“You should get the app if you’re so damn impatient!” finally snapped April who had watched a video on how to stop being a crowd pleaser and start asserting herself. Might as well be with June, as she was the kind of bossy britches who would let the light shine anywhere else than on herself.
June looked at her and raised an eyebrow. “Good, you’re learning from our dear Pdt Lump, be yourself. Have you tweeted it already?”
“Why do you always have to make everything a political statement?”
“Because everything is, dear! Don’t get me started on that… Look, I think that’s our driver! Whoohooo!” She waved at him in an outrageous fashion.
“Stop that! Or we’ll have to find another ride, or worse, get assaulted!” The driver did actually look a little bit started by the two in their matching red tracksuits. They had a street dance planned with the Chinese maids from the Chinese Embassy where the party was planned during the time it was empty, due to Chinese New Year.
“Anyway, I hope the kid is going to be fine.” April sighed a little concerned.
“Oh don’t worry about that, what could happen, really? Let’s enjoy our Friday night out, shall we.”
Noor Mary Chowdhury had just been promoted to the role of housekeeper since the arrival of the new Iranian maid, May. It was a nice change of position but sadly the salary was not really following, she’ll have to talk to the chief of stuff, Mr August. She suspected him to have a crush on her and he might get a word in her favor to Mr Lump.
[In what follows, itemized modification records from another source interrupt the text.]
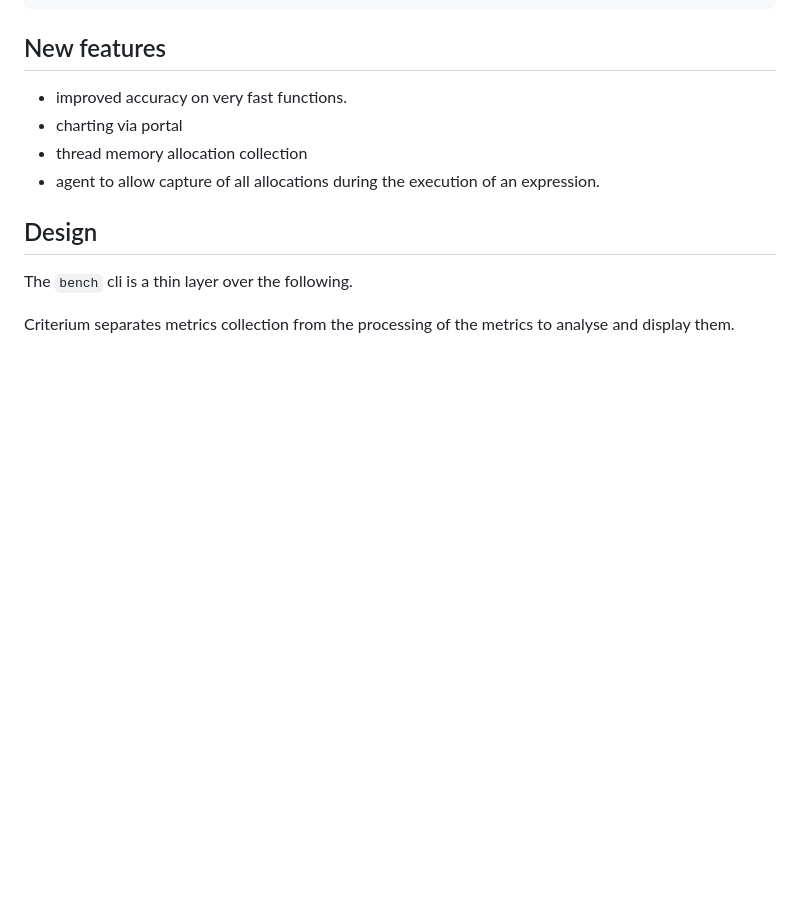
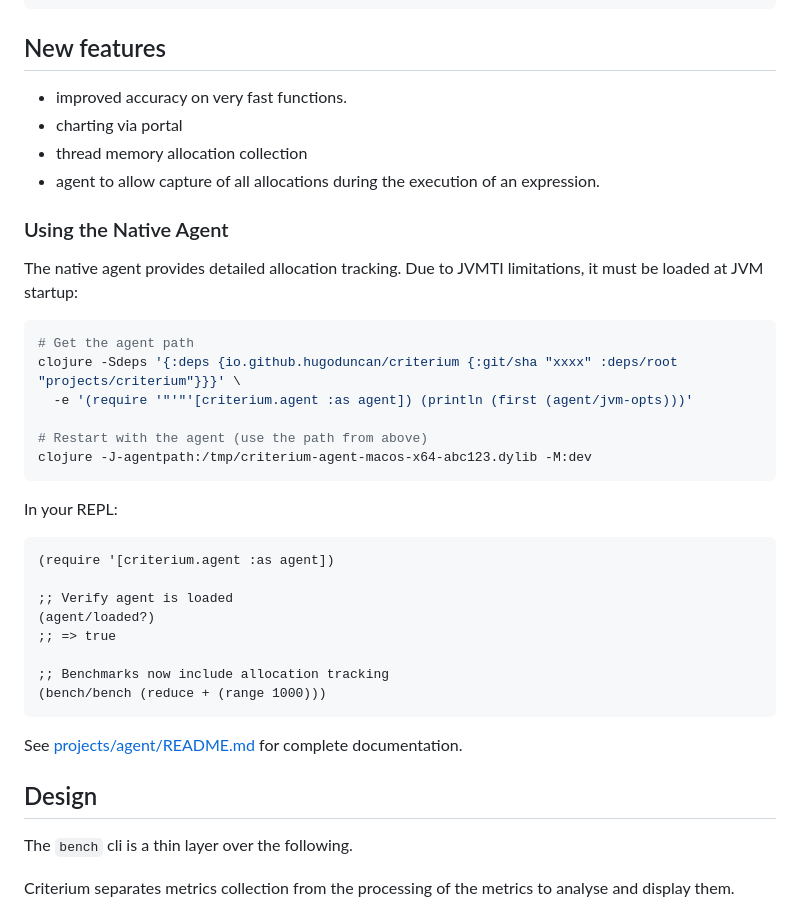
Before and after one commit to hugoduncan/criterium, a Markdown page: README.ALPHA.md, the part around the change. Rendered like a GitHub page; blank space fills up the shorter version.

Commit message:
docs: add agent usage section to README.ALPHA.md
Added a "Using the Native Agent" section explaining:
- Agent must be loaded at JVM startup due to JVMTI limitations
- How to get the agent path using (agent/jvm-opts)
- Example workflow: get path, restart with -agentpath, verify loaded
- Link to detailed documentation in projects/agent/README.md

This provides users with the essential agent setup information in the
main alpha README while linking to the comprehensive guide for details.

````diff
--- a/README.ALPHA.md
+++ b/README.ALPHA.md
@@ -41,6 +41,34 @@ If you are using portal, try:
 - thread memory allocation collection
 - agent to allow capture of all allocations during the execution of an
   expression.
+
+### Using the Native Agent
+
+The native agent provides detailed allocation tracking. Due to JVMTI limitations, it must be loaded at JVM startup:
+
+```bash
+# Get the agent path
+clojure -Sdeps '{:deps {io.github.hugoduncan/criterium {:git/sha "xxxx" :deps/root "projects/criterium"}}}' \
+  -e '(require '"'"'[criterium.agent :as agent]) (println (first (agent/jvm-opts)))'
+
+# Restart with the agent (use the path from above)
+clojure -J-agentpath:/tmp/criterium-agent-macos-x64-abc123.dylib -M:dev
+```
+
+In your REPL:
+
+```clojure
+(require '[criterium.agent :as agent])
+
+;; Verify agent is loaded
+(agent/loaded?)
+;; => true
+
+;; Benchmarks now include allocation tracking
+(bench/bench (reduce + (range 1000)))
+```
+
+See [projects/agent/README.md](projects/agent/README.md) for complete documentation.
 
 ## Design
 
````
“Tskk,” she said to May. “You’re not doing it right, rub gently with the newspaper to make the silver shine.”
“Like that?” asked May. Norma bobbed her head the Indian way, and as May seemed a bit confused she added “close enough.”
The shout startled them both.
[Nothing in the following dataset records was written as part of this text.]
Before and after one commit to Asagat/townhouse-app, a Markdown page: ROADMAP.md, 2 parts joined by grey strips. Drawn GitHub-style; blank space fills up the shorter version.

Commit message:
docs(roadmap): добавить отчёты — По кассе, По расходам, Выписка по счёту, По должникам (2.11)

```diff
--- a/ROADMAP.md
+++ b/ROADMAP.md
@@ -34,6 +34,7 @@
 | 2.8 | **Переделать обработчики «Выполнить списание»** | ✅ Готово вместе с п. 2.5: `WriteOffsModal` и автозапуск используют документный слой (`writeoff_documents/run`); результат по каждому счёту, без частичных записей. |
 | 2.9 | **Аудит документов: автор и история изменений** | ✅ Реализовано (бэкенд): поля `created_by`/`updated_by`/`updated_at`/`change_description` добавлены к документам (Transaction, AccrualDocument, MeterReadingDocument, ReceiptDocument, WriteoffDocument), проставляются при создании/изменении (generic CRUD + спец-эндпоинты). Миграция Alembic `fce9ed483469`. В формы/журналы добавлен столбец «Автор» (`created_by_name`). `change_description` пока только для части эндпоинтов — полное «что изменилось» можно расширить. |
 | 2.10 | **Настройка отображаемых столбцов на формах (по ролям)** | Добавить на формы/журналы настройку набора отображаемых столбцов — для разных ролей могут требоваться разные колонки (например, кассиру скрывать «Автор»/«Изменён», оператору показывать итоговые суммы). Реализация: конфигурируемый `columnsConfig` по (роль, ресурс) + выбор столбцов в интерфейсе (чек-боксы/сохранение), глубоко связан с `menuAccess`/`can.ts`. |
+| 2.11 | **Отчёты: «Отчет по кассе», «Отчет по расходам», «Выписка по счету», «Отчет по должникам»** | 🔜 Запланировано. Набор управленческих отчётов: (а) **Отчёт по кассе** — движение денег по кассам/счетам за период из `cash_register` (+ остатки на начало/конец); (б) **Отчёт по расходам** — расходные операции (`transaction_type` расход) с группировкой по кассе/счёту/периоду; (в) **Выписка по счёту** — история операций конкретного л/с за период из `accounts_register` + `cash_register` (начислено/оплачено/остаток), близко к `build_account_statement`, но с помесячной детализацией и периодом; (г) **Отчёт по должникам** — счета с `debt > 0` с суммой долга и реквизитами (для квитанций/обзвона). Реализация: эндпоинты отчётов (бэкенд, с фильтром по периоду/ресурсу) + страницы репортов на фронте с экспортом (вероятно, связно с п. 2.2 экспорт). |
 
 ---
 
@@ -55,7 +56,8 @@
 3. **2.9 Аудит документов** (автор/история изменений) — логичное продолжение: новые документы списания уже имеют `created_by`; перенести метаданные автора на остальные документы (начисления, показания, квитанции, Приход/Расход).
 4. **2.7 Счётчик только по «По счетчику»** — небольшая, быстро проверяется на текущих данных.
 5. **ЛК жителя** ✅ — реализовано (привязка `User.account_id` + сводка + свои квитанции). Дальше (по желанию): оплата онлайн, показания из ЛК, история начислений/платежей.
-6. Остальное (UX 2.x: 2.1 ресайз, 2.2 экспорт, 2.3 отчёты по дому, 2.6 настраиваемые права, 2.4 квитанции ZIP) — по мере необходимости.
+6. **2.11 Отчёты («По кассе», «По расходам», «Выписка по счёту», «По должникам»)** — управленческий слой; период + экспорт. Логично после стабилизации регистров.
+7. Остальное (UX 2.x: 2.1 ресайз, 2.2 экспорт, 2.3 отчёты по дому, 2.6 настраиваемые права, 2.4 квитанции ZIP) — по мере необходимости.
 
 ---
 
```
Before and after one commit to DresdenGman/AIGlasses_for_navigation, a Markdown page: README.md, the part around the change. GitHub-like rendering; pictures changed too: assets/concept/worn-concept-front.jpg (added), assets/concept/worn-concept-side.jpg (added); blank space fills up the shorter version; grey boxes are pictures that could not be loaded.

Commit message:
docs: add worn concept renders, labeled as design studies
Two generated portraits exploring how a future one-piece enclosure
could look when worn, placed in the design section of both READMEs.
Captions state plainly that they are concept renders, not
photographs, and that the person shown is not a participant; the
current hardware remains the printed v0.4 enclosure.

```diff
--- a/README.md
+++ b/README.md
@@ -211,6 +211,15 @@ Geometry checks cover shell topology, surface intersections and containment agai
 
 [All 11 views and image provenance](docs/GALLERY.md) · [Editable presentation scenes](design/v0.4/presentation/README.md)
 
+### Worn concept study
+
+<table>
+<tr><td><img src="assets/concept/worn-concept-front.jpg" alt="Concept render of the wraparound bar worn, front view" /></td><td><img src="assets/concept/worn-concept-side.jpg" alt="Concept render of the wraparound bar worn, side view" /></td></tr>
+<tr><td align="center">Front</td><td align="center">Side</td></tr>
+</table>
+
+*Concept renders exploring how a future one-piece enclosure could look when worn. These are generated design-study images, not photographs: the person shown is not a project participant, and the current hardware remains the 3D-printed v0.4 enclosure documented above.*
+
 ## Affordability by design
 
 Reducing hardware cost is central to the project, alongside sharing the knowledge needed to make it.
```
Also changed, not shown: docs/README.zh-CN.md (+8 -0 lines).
“Keep doing like that only. I’m the housekeeper, I’ll go check.”
Norma went to the nursery room and her lips tightened when she saw the two au pair aunties slumped on the couch. June’s eyes were misty, she turned her bottle upside down to show it was empty. April was busy on her phone as usual, ignoring the maid as if she was insignificant.
“I’m not your maid,” the housekeeper said.
It hurt but Norma kept her lips tight and left the room. She bumped into Mr August Finest and her mind went blank. He was tall and wore a handsome moustache. She had forgotten she wanted to talk to him about her salary.
The sun was high in the sky and birds were chirping in the trees by the pool. Roberto was facing a conundrum as the biseasonal pool had started acting strangely. Well even more strangely than one part being frozen in winter and one part stuck in the dog days of who knew what year.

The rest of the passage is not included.